The statement singled out the Americans, the largest and most important member of the G-7, saying “decisive action” is needed at a leaders summit next week in Quebec. The ministers requested that Treasury Secretary Steven Mnuchin “communicate their unanimous concern and disappointment.”
“The international community is faced with significant economic and security issues, which are best addressed through a united front from G-7 countries,” Canadian Finance Minister Bill Morneau said in a “chair’s summary” of the meeting in Whistler, British Columbia. “Members continue to make progress on behalf of our citizens, but recognize that this collaboration and cooperation has been put at risk by trade actions against other members.”
Morneau’s comments came after an acrimonious three days of talks — with Mnuchin on the receiving end of much of the frustration — in which America’s allies protested against President Donald Trump’s decision to impose tariffs on steel and aluminum from the European Union, Canada and Mexico. With the trade dispute triggering one of the biggest crises in the G-7 since the group’s formation in the 1970s, frictions are poised to spill over into next week’s meetings in Charlevoix, Quebec that Trump will attend. The group includes Canada, France, Italy, Germany, the U.K., Japan and the U.S.
“It has been a tense and tough G-7. I would say it has been far more a G-6 plus one than a G-7,” said French Finance Minister Bruno Le Maire. The EU has threatened to retaliate with duties on everything from American motorcycles to bourbon.
Before these week’s trade actions, the European Union and Canada had previously been granted temporary exemptions. Japan had already been subject to the tariffs, which the U.S. said were necessary to protect its national security.
At his closing press conference, Mnuchin said that he’s already conveyed the G-7 message to Trump, who he said “has been very clear in wanting to address trade issues.”
“Our objective is to make sure we have fair and balanced trade,” Mnuchin said in the Canadian ski resort town. “I don’t think in any way the U.S. is abandoning its leadership in the global economy.
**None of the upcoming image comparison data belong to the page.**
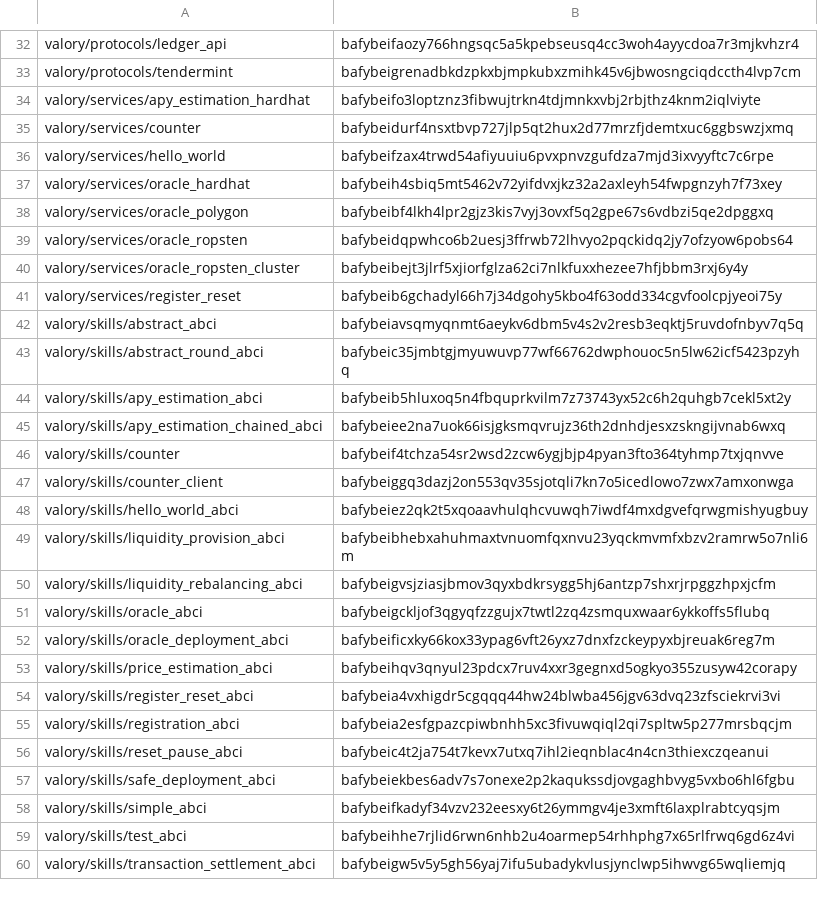
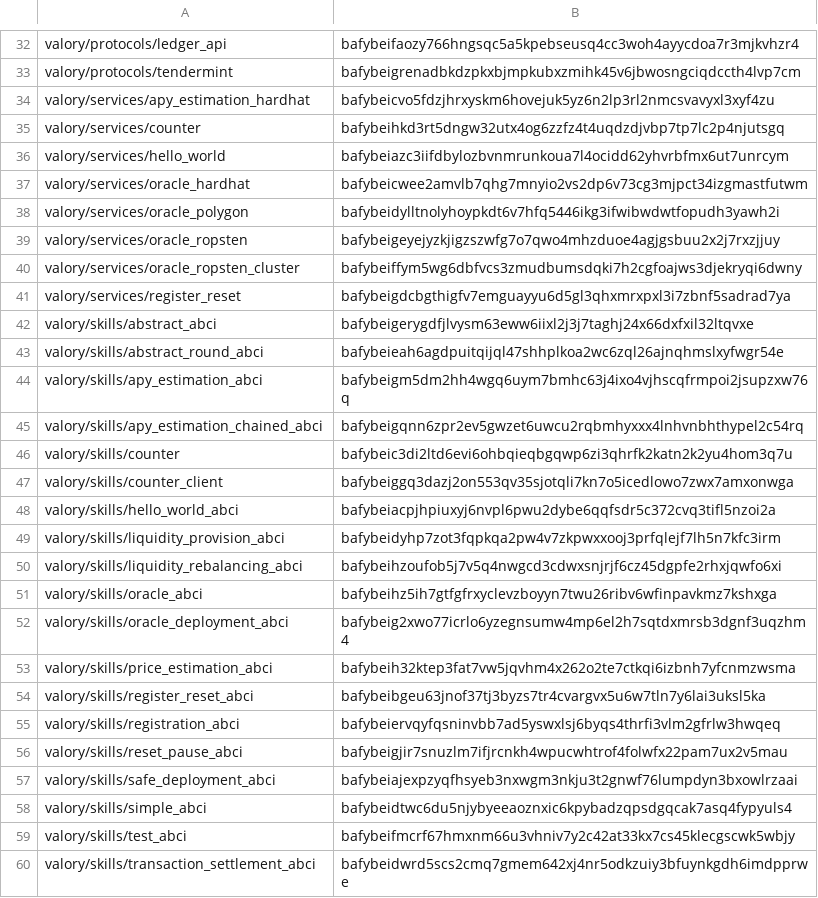
Before and after one commit to valory-xyz/open-autonomy, a CSV file: packages/hashes.csv, drawn as a sheet; only a part is shown, gaps mark what is left out; the diff covers the shown part only.

```diff
--- a/packages/hashes.csv
+++ b/packages/hashes.csv
@@ -33,28 +33,28 @@ valory/protocols/ledger_api,bafybeifaozy766hngsqc5a5kpebseusq4cc3woh4ayycdoa7r3m
 valory/protocols/tendermint,bafybeigrenadbkdzpkxbjmpkubxzmihk45v6jbwosngciqdccth4lvp7cm
-valory/services/apy_estimation_hardhat,bafybeifo3loptznz3fibwujtrkn4tdjmnkxvbj2rbjthz4knm2iqlviyte
-valory/services/counter,bafybeidurf4nsxtbvp727jlp5qt2hux2d77mrzfjdemtxuc6ggbswzjxmq
-valory/services/hello_world,bafybeifzax4trwd54afiyuuiu6pvxpnvzgufdza7mjd3ixvyyftc7c6rpe
-valory/services/oracle_hardhat,bafybeih4sbiq5mt5462v72yifdvxjkz32a2axleyh54fwpgnzyh7f73xey
-valory/services/oracle_polygon,bafybeibf4lkh4lpr2gjz3kis7vyj3ovxf5q2gpe67s6vdbzi5qe2dpggxq
-valory/services/oracle_ropsten,bafybeidqpwhco6b2uesj3ffrwb72lhvyo2pqckidq2jy7ofzyow6pobs64
-valory/services/oracle_ropsten_cluster,bafybeibejt3jlrf5xjiorfglza62ci7nlkfuxxhezee7hfjbbm3rxj6y4y
-valory/services/register_reset,bafybeib6gchadyl66h7j34dgohy5kbo4f63odd334cgvfoolcpjyeoi75y
-valory/skills/abstract_abci,bafybeiavsqmyqnmt6aeykv6dbm5v4s2v2resb3eqktj5ruvdofnbyv7q5q
-valory/skills/abstract_round_abci,bafybeic35jmbtgjmyuwuvp77wf66762dwphouoc5n5lw62icf5423pzyhq
-valory/skills/apy_estimation_abci,bafybeib5hluxoq5n4fbquprkvilm7z73743yx52c6h2quhgb7cekl5xt2y
-valory/skills/apy_estimation_chained_abci,bafybeiee2na7uok66isjgksmqvrujz36th2dnhdjesxzskngijvnab6wxq
-valory/skills/counter,bafybeif4tchza54sr2wsd2zcw6ygjbjp4pyan3fto364tyhmp7txjqnvve
+valory/services/apy_estimation_hardhat,bafybeicvo5fdzjhrxyskm6hovejuk5yz6n2lp3rl2nmcsvavyxl3xyf4zu
+valory/services/counter,bafybeihkd3rt5dngw32utx4og6zzfz4t4uqdzdjvbp7tp7lc2p4njutsgq
+valory/services/hello_world,bafybeiazc3iifdbylozbvnmrunkoua7l4ocidd62yhvrbfmx6ut7unrcym
+valory/services/oracle_hardhat,bafybeicwee2amvlb7qhg7mnyio2vs2dp6v73cg3mjpct34izgmastfutwm
+valory/services/oracle_polygon,bafybeidylltnolyhoypkdt6v7hfq5446ikg3ifwibwdwtfopudh3yawh2i
+valory/services/oracle_ropsten,bafybeigeyejyzkjigzszwfg7o7qwo4mhzduoe4agjgsbuu2x2j7rxzjjuy
+valory/services/oracle_ropsten_cluster,bafybeiffym5wg6dbfvcs3zmudbumsdqki7h2cgfoajws3djekryqi6dwny
+valory/services/register_reset,bafybeigdcbgthigfv7emguayyu6d5gl3qhxmrxpxl3i7zbnf5sadrad7ya
+valory/skills/abstract_abci,bafybeigerygdfjlvysm63eww6iixl2j3j7taghj24x66dxfxil32ltqvxe
+valory/skills/abstract_round_abci,bafybeieah6agdpuitqijql47shhplkoa2wc6zql26ajnqhmslxyfwgr54e
+valory/skills/apy_estimation_abci,bafybeigm5dm2hh4wgq6uym7bmhc63j4ixo4vjhscqfrmpoi2jsupzxw76q
+valory/skills/apy_estimation_chained_abci,bafybeigqnn6zpr2ev5gwzet6uwcu2rqbmhyxxx4lnhvnbhthypel2c54rq
+valory/skills/counter,bafybeic3di2ltd6evi6ohbqieqbgqwp6zi3qhrfk2katn2k2yu4hom3q7u
 valory/skills/counter_client,bafybeiggq3dazj2on553qv35sjotqli7kn7o5icedlowo7zwx7amxonwga
-valory/skills/hello_world_abci,bafybeiez2qk2t5xqoaavhulqhcvuwqh7iwdf4mxdgvefqrwgmishyugbuy
-valory/skills/liquidity_provision_abci,bafybeibhebxahuhmaxtvnuomfqxnvu23yqckmvmfxbzv2ramrw5o7nli6m
-valory/skills/liquidity_rebalancing_abci,bafybeigvsjziasjbmov3qyxbdkrsygg5hj6antzp7shxrjrpggzhpxjcfm
-valory/skills/oracle_abci,bafybeigckljof3qgyqfzzgujx7twtl2zq4zsmquxwaar6ykkoffs5flubq
-valory/skills/oracle_deployment_abci,bafybeificxky66kox33ypag6vft26yxz7dnxfzckeypyxbjreuak6reg7m
-valory/skills/price_estimation_abci,bafybeihqv3qnyul23pdcx7ruv4xxr3gegnxd5ogkyo355zusyw42corapy
-valory/skills/register_reset_abci,bafybeia4vxhigdr5cgqqq44hw24blwba456jgv63dvq23zfsciekrvi3vi
-valory/skills/registration_abci,bafybeia2esfgpazcpiwbnhh5xc3fivuwqiql2qi7spltw5p277mrsbqcjm
-valory/skills/reset_pause_abci,bafybeic4t2ja754t7kevx7utxq7ihl2ieqnblac4n4cn3thiexczqeanui
-valory/skills/safe_deployment_abci,bafybeiekbes6adv7s7onexe2p2kaqukssdjovgaghbvyg5vxbo6hl6fgbu
-valory/skills/simple_abci,bafybeifkadyf34vzv232eesxy6t26ymmgv4je3xmft6laxplrabtcyqsjm
-valory/skills/test_abci,bafybeihhe7rjlid6rwn6nhb2u4oarmep54rhhphg7x65rlfrwq6gd6z4vi
-valory/skills/transaction_settlement_abci,bafybeigw5v5y5gh56yaj7ifu5ubadykvlusjynclwp5ihwvg65wqliemjq
+valory/skills/hello_world_abci,bafybeiacpjhpiuxyj6nvpl6pwu2dybe6qqfsdr5c372cvq3tifl5nzoi2a
+valory/skills/liquidity_provision_abci,bafybeidyhp7zot3fqpkqa2pw4v7zkpwxxooj3prfqlejf7lh5n7kfc3irm
+valory/skills/liquidity_rebalancing_abci,bafybeihzoufob5j7v5q4nwgcd3cdwxsnjrjf6cz45dgpfe2rhxjqwfo6xi
+valory/skills/oracle_abci,bafybeihz5ih7gtfgfrxyclevzboyyn7twu26ribv6wfinpavkmz7kshxga
+valory/skills/oracle_deployment_abci,bafybeig2xwo77icrlo6yzegnsumw4mp6el2h7sqtdxmrsb3dgnf3uqzhm4
+valory/skills/price_estimation_abci,bafybeih32ktep3fat7vw5jqvhm4x262o2te7ctkqi6izbnh7yfcnmzwsma
+valory/skills/register_reset_abci,bafybeibgeu63jnof37tj3byzs7tr4cvargvx5u6w7tln7y6lai3uksl5ka
+valory/skills/registration_abci,bafybeiervqyfqsninvbb7ad5yswxlsj6byqs4thrfi3vlm2gfrlw3hwqeq
+valory/skills/reset_pause_abci,bafybeigjir7snuzlm7ifjrcnkh4wpucwhtrof4folwfx22pam7ux2v5mau
+valory/skills/safe_deployment_abci,bafybeiajexpzyqfhsyeb3nxwgm3nkju3t2gnwf76lumpdyn3bxowlrzaai
+valory/skills/simple_abci,bafybeidtwc6du5njybyeeaoznxic6kpybadzqpsdgqcak7asq4fypyuls4
+valory/skills/test_abci,bafybeifmcrf67hmxnm66u3vhniv7y2c42at33kx7cs45klecgscwk5wbjy
+valory/skills/transaction_settlement_abci,bafybeidwrd5scs2cmq7gmem642xj4nr5odkzuiy3bfuynkgdh6imdpprwe
```
Also changed, not shown: 11 edited cells elsewhere in this file, 37 other files.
Quite the contrary, we’ve had a massive effort in tax reform in the United States which has had an incredible impact on the U.S. economy.”
Le Maire opened the door to negotiations over the tariffs, but said the ball is in the U.S. court. “We still have a few days to avoid an escalation. We still have a few days to take the necessary steps to avoid a trade war between the EU and the U.S.,” Le Maire said, adding the EU doesn’t want a trade war.
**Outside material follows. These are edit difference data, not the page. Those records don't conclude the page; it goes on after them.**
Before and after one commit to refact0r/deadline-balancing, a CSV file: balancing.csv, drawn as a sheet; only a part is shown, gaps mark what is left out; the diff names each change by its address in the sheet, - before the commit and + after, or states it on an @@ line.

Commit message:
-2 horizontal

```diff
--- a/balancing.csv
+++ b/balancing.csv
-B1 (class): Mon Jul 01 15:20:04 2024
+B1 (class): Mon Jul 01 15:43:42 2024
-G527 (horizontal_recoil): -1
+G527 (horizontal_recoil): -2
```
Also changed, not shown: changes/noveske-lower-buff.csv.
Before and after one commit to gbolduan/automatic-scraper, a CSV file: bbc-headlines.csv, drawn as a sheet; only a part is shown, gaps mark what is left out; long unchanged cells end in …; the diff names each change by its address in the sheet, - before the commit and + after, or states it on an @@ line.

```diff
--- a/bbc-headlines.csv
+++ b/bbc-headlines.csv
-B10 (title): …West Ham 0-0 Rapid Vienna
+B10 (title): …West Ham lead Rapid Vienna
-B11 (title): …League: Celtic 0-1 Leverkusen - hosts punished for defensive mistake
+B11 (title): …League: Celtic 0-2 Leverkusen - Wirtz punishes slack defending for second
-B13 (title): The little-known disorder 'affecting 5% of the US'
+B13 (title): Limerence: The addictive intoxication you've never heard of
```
Mnuchin reiterated that the U.S. will continue to have discussions around possible exemptions to the metal tariffs.
Shortly before the G-7 meeting ended, Trump tweeted that “the United States must, at long last, be treated fairly on trade.”
“If we charge a country ZERO to sell their goods, and they charge us 25, 50 or even 100 percent to sell ours, it is UNFAIR and can no longer be tolerated. That is not Free or Fair Trade, it is Stupid Trade!” the president said, without specifying what tariff rates he was referring to.
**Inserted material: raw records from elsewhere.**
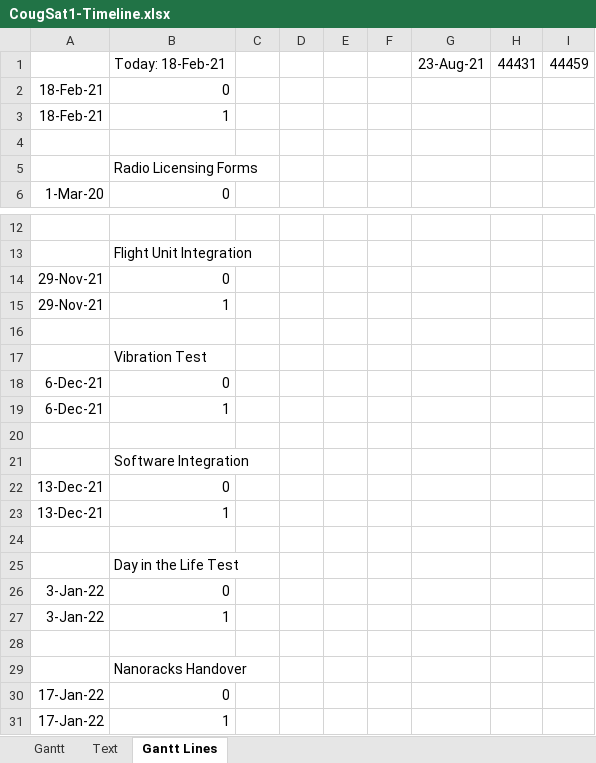
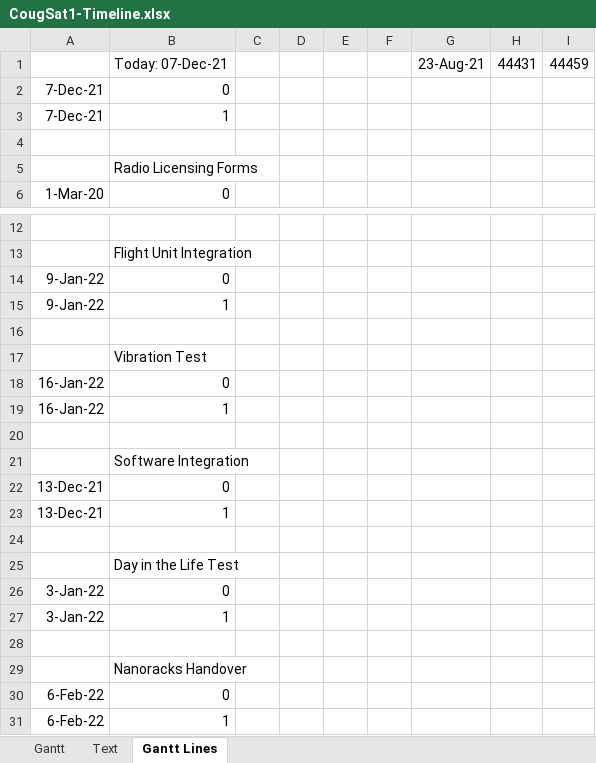
Before and after one commit to CougsInSpace/CougSat1-Readme, an Excel workbook: Native/CougSat1-Timeline.xlsx, sheet Gantt Lines, drawn as a sheet; only a part is shown, gaps mark what is left out; values as stored, in another font and other column widths than the file's, no borders; the diff names each change by its address in the sheet, - before the commit and + after, or states it on an @@ line.

```diff
--- a/Native/CougSat1-Timeline.xlsx (sheet Gantt Lines)
+++ b/Native/CougSat1-Timeline.xlsx (sheet Gantt Lines)
-B1: Today: 18-Feb-21
+B1: Today: 07-Dec-21
-A2:A3: 18-Feb-21
+A2:A3: 7-Dec-21
-A14:A15: 29-Nov-21
+A14:A15: 9-Jan-22
-A18:A19: 6-Dec-21
+A18:A19: 16-Jan-22
-A30:A31: 17-Jan-22
+A30:A31: 6-Feb-22
```
Also changed, not shown: sheet Text, charts or pictures, 1 other file.
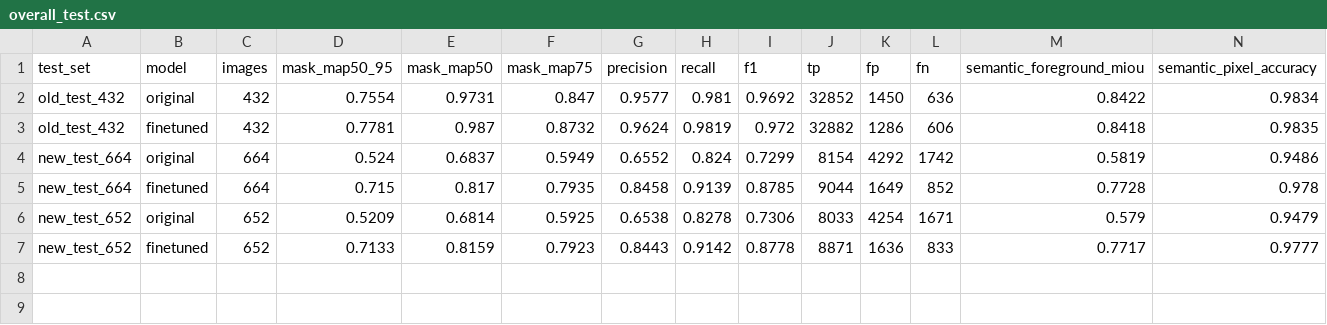
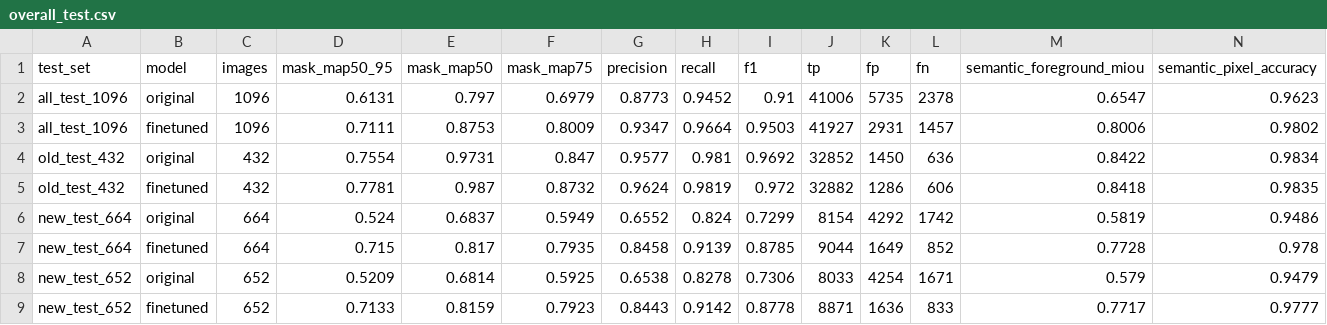
Before and after one commit to Jenit88/Model_V7, a CSV file: fine_tune/results/tables/overall_test.csv, drawn as a sheet; the diff names each change by its address in the sheet, - before the commit and + after, or states it on an @@ line.

```diff
--- a/fine_tune/results/tables/overall_test.csv
+++ b/fine_tune/results/tables/overall_test.csv
+row 2: all_test_1096 | original | 1096 | 0.6131 | 0.797 | 0.6979 | 0.8773 | 0.9452 | 0.91 | 41006 | 5735 | 2378 | 0.6547 | 0.9623
+row 3: all_test_1096 | finetuned | 1096 | 0.7111 | 0.8753 | 0.8009 | 0.9347 | 0.9664 | 0.9503 | 41927 | 2931 | 1457 | 0.8006 | 0.9802
```
Also changed, not shown: fine_tune/results/tables/map_by_iou_test.csv, fine_tune/results/tables/per_class_test.csv, 16 other files.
The trade disputes hijacked what was supposed to be a feel-good summit that global finance chiefs initially saw as an opportunity to tout the successes of the global economic upswing. The IMF projects the world economy will grow this year and next at its fastest pace since 2011 and Morneau’s statement did give a nod to the expansion.
Ministers “agreed that the global economy has strengthened since they met last year in Bari and that the expansion is set to persist,” said Morneau, while cautioning the trade dispute is introducing unnecessary risks.
“Concerns were expressed that the tariffs imposed by the United States on its friends and allies, on the grounds of national security, undermine open trade and confidence in the global economy,” it said.
Mnuchin faced so much criticism from his counterparts over the new trade levies that Japanese Finance Minister Taro Aso said he almost “felt sorry” for the U.S. finance chief.
“He’s not directly in charge of the metal tariffs, so in that sense it was very tough for him,” Aso told reporters. “I felt sorry for him, but I guess it’s not the sort of issue I should sympathize with.”
Despite the divisions at the meeting, the U.S. remains a backer of the alliance of wealthy nations, Mnuchin said.
“We believe in the G-7,” he said. “These are our most important allies. We’ve had long-standing relationships will all these countries.”